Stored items
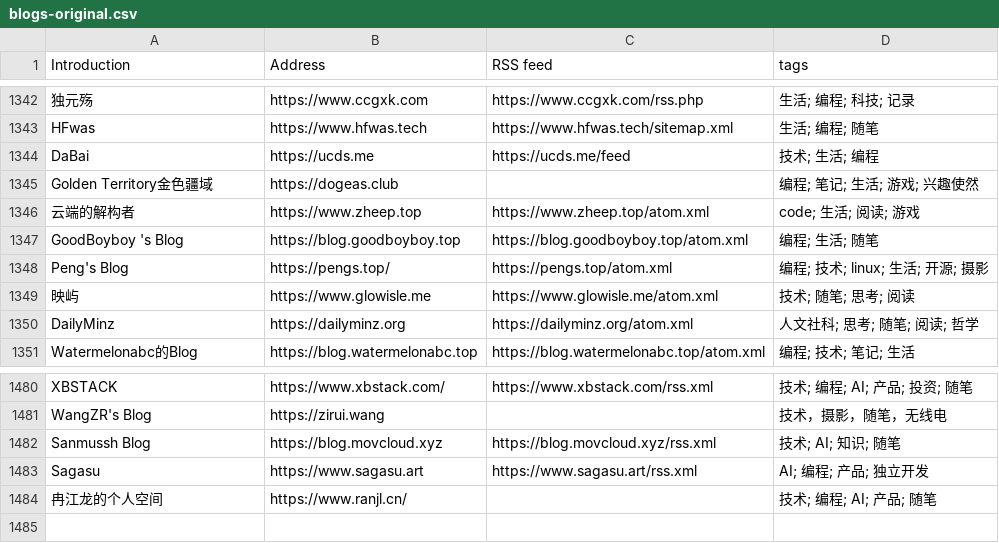
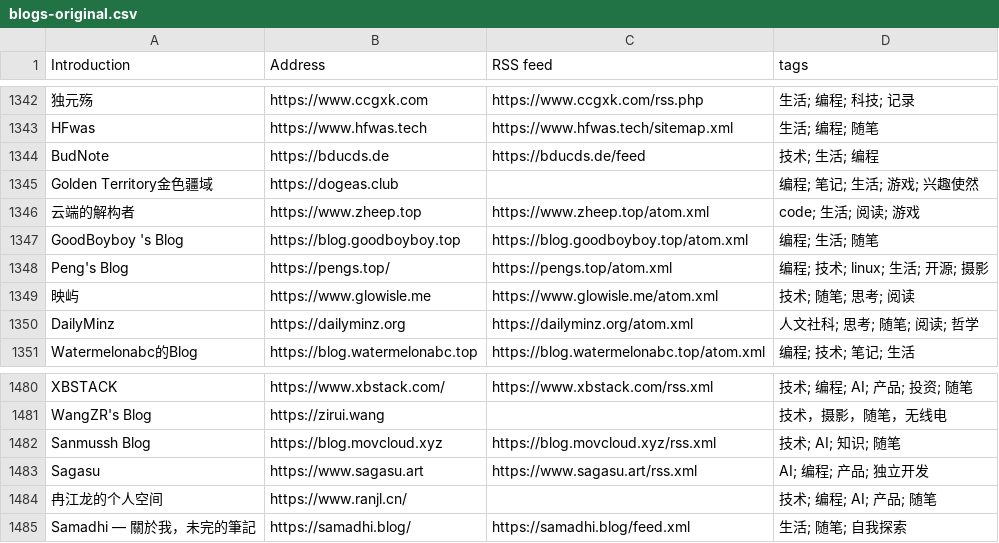
Before and after one commit to FreeWillDeveloper/forward, a CSV file: collections/ForwardCollections-chinese-independent-blogs/blogs-original.csv, drawn as a sheet; only a part is shown, gaps mark what is left out; the diff names each change by its address in the sheet, - before the commit and + after, or states it on an @@ line.

```diff
--- a/collections/ForwardCollections-chinese-independent-blogs/blogs-original.csv
+++ b/collections/ForwardCollections-chinese-independent-blogs/blogs-original.csv
-A1344 (Introduction): DaBai
+A1344 (Introduction): BudNote
-B1344 (Address): https://ucds.me
+B1344 (Address): https://bducds.de
-C1344 (RSS feed): https://ucds.me/feed
+C1344 (RSS feed): https://bducds.de/feed
+row 1485: Samadhi — 關於我，未完的筆記 | https://samadhi.blog/ | https://samadhi.blog/feed.xml | 生活; 随笔; 自我探索
```
Also changed, not shown: 57 other files.
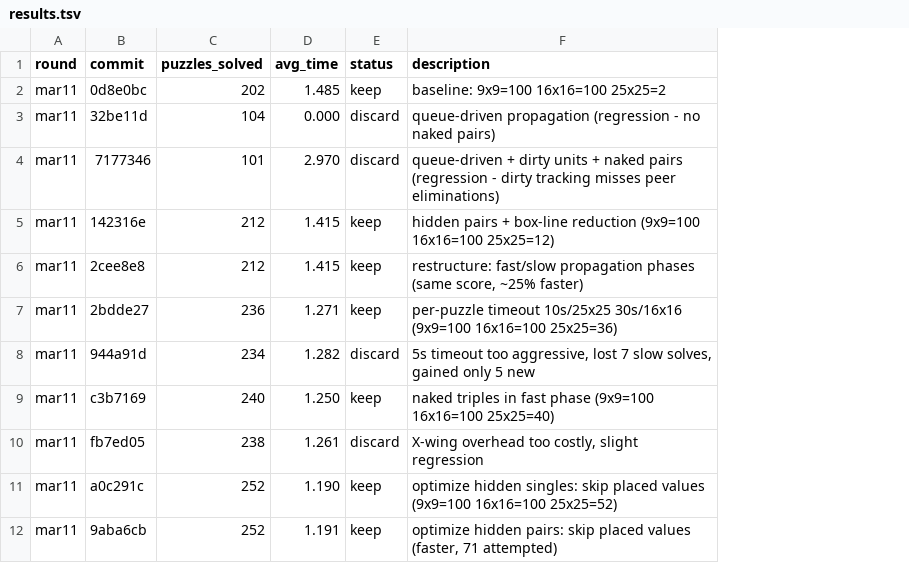
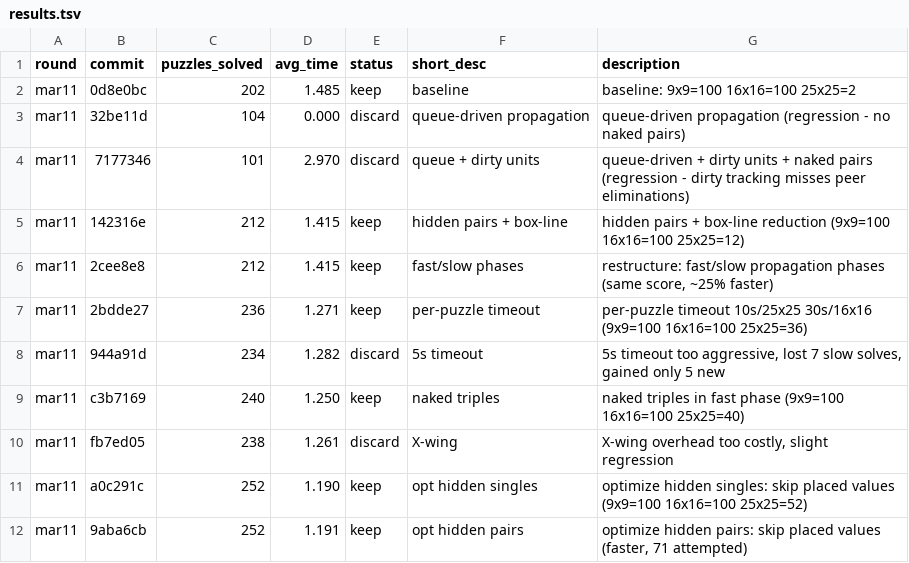
Before and after one commit to tureture/autoresearch_sudoku, a TSV file: results.tsv, drawn as a sheet; only a part is shown; the diff names each change by its address in the sheet, - before the commit and + after, or states it on an @@ line.

Commit message:
Refactor results.tsv format and update descriptions
- Changed the header of results.tsv to include a short description column for better clarity.
- Updated the descriptions for various commits to be more concise and informative.
- Adjusted the formatting of the results for improved readability.
- Maintained the integrity of the data while enhancing the overall structure of the file.

```diff
--- a/results.tsv
+++ b/results.tsv
+column F (short_desc), rows 2-12: baseline | queue-driven propagation | queue + dirty units | hidden pairs + box-line | fast/slow phases | per-puzzle timeout | 5s timeout | naked triples | X-wing | opt hidden singles | opt hidden pairs
```
Also changed, not shown: 2 other files.
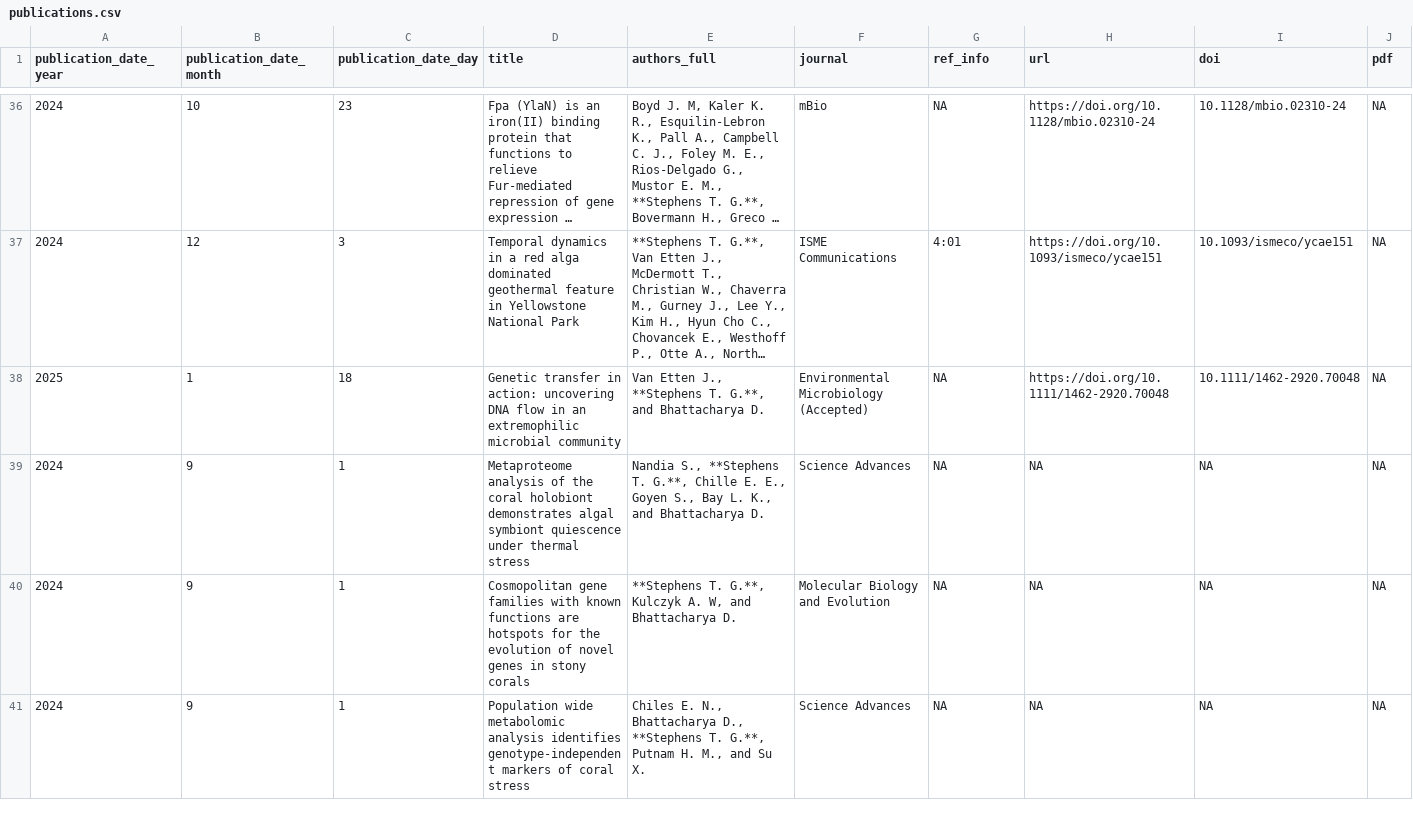
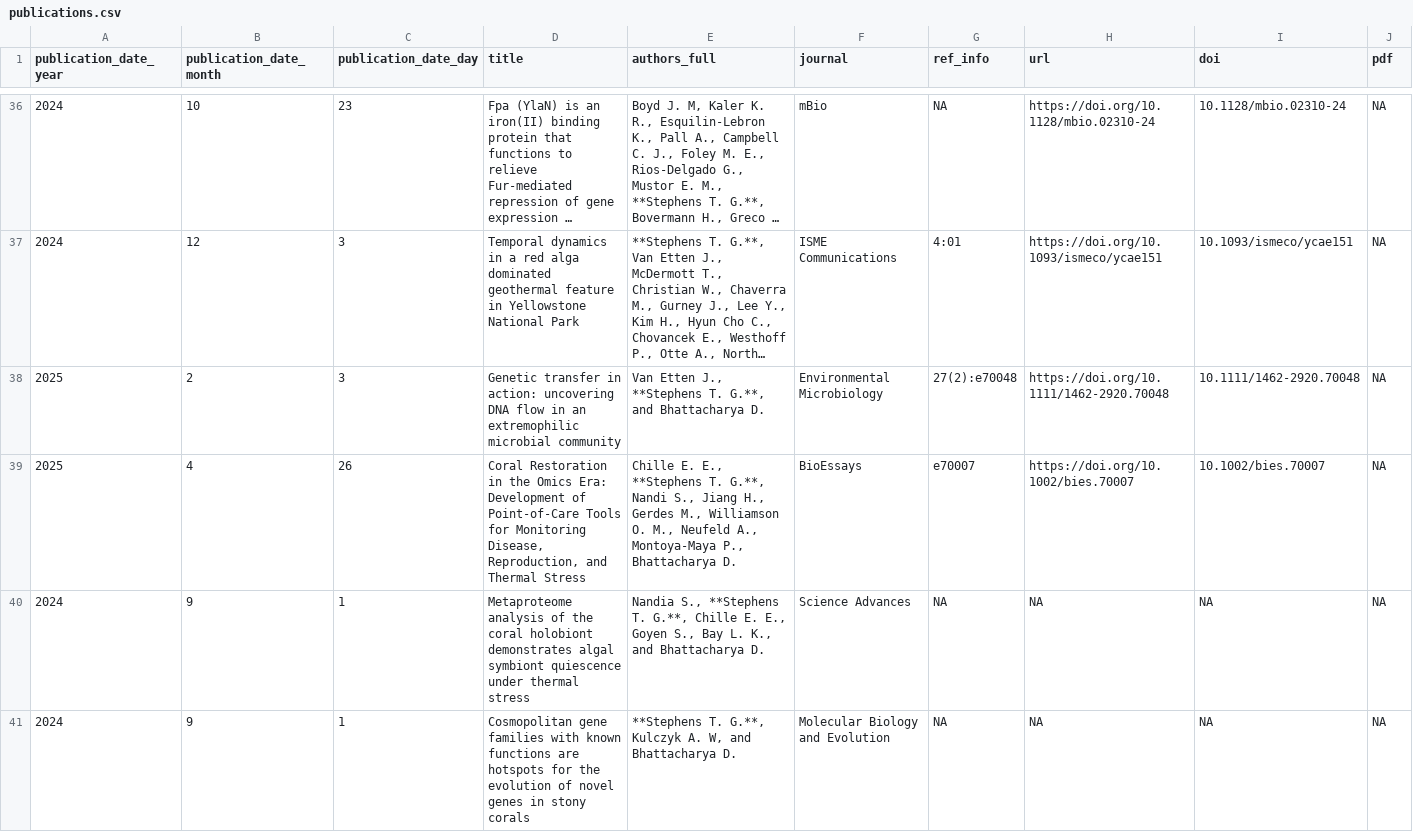
Before and after one commit to TimothyStephens/timothystephens.github.io, a CSV file: publications.csv, drawn as a sheet; only a part is shown, gaps mark what is left out; the shorter side is filled out with more unchanged rows; long unchanged cells end in …; rows hold the shown columns only; the diff covers the shown part only; the diff names each change by its address in the sheet, - before the commit and + after, or states it on an @@ line.

```diff
--- a/publications.csv
+++ b/publications.csv
-B38 (publication_date_month): 1
+B38 (publication_date_month): 2
-C38 (publication_date_day): 18
+C38 (publication_date_day): 3
-F38 (journal): Environmental Microbiology (Accepted)
+F38 (journal): Environmental Microbiology
-G38 (ref_info): NA
+G38 (ref_info): 27(2):e70048
+row 39: 2025 | 4 | 26 | Coral Restoration in the Omics Era: Development of Point-of-Care Tools for Monitoring Disease, Reproduction, and Thermal Stress | Chille E. E., **Stephens T. G.**, Nandi S., Jiang H., Gerdes M., Williamson O. M., Neufeld A., Montoya-Maya P., Bhattacharya D. | BioEssays | e70007 | https://doi.org/10.1002/bies.70007 | 10.1002/bies.70007 | NA
```
Also changed, not shown: 1 removed row and 2 edited cells elsewhere in this file, 7 other files.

▶ [Task to complete]: The result should be a precise copy of all the entries, free of pictures.

▶ [Exercise answer]:
Before and after one commit to FreeWillDeveloper/forward, a CSV file: collections/ForwardCollections-chinese-independent-blogs/blogs-original.csv, drawn as a sheet; only a part is shown, gaps mark what is left out; the diff names each change by its address in the sheet, - before the commit and + after, or states it on an @@ line.

```diff
--- a/collections/ForwardCollections-chinese-independent-blogs/blogs-original.csv
+++ b/collections/ForwardCollections-chinese-independent-blogs/blogs-original.csv
-A1344 (Introduction): DaBai
+A1344 (Introduction): BudNote
-B1344 (Address): https://ucds.me
+B1344 (Address): https://bducds.de
-C1344 (RSS feed): https://ucds.me/feed
+C1344 (RSS feed): https://bducds.de/feed
+row 1485: Samadhi — 關於我，未完的筆記 | https://samadhi.blog/ | https://samadhi.blog/feed.xml | 生活; 随笔; 自我探索
```
Also changed, not shown: 57 other files.
Before and after one commit to tureture/autoresearch_sudoku, a TSV file: results.tsv, drawn as a sheet; only a part is shown; the diff names each change by its address in the sheet, - before the commit and + after, or states it on an @@ line.

Commit message:
Refactor results.tsv format and update descriptions
- Changed the header of results.tsv to include a short description column for better clarity.
- Updated the descriptions for various commits to be more concise and informative.
- Adjusted the formatting of the results for improved readability.
- Maintained the integrity of the data while enhancing the overall structure of the file.

```diff
--- a/results.tsv
+++ b/results.tsv
+column F (short_desc), rows 2-12: baseline | queue-driven propagation | queue + dirty units | hidden pairs + box-line | fast/slow phases | per-puzzle timeout | 5s timeout | naked triples | X-wing | opt hidden singles | opt hidden pairs
```
Also changed, not shown: 2 other files.
Before and after one commit to TimothyStephens/timothystephens.github.io, a CSV file: publications.csv, drawn as a sheet; only a part is shown, gaps mark what is left out; the shorter side is filled out with more unchanged rows; long unchanged cells end in …; rows hold the shown columns only; the diff covers the shown part only; the diff names each change by its address in the sheet, - before the commit and + after, or states it on an @@ line.

```diff
--- a/publications.csv
+++ b/publications.csv
-B38 (publication_date_month): 1
+B38 (publication_date_month): 2
-C38 (publication_date_day): 18
+C38 (publication_date_day): 3
-F38 (journal): Environmental Microbiology (Accepted)
+F38 (journal): Environmental Microbiology
-G38 (ref_info): NA
+G38 (ref_info): 27(2):e70048
+row 39: 2025 | 4 | 26 | Coral Restoration in the Omics Era: Development of Point-of-Care Tools for Monitoring Disease, Reproduction, and Thermal Stress | Chille E. E., **Stephens T. G.**, Nandi S., Jiang H., Gerdes M., Williamson O. M., Neufeld A., Montoya-Maya P., Bhattacharya D. | BioEssays | e70007 | https://doi.org/10.1002/bies.70007 | 10.1002/bies.70007 | NA
```
Also changed, not shown: 1 removed row and 2 edited cells elsewhere in this file, 7 other files.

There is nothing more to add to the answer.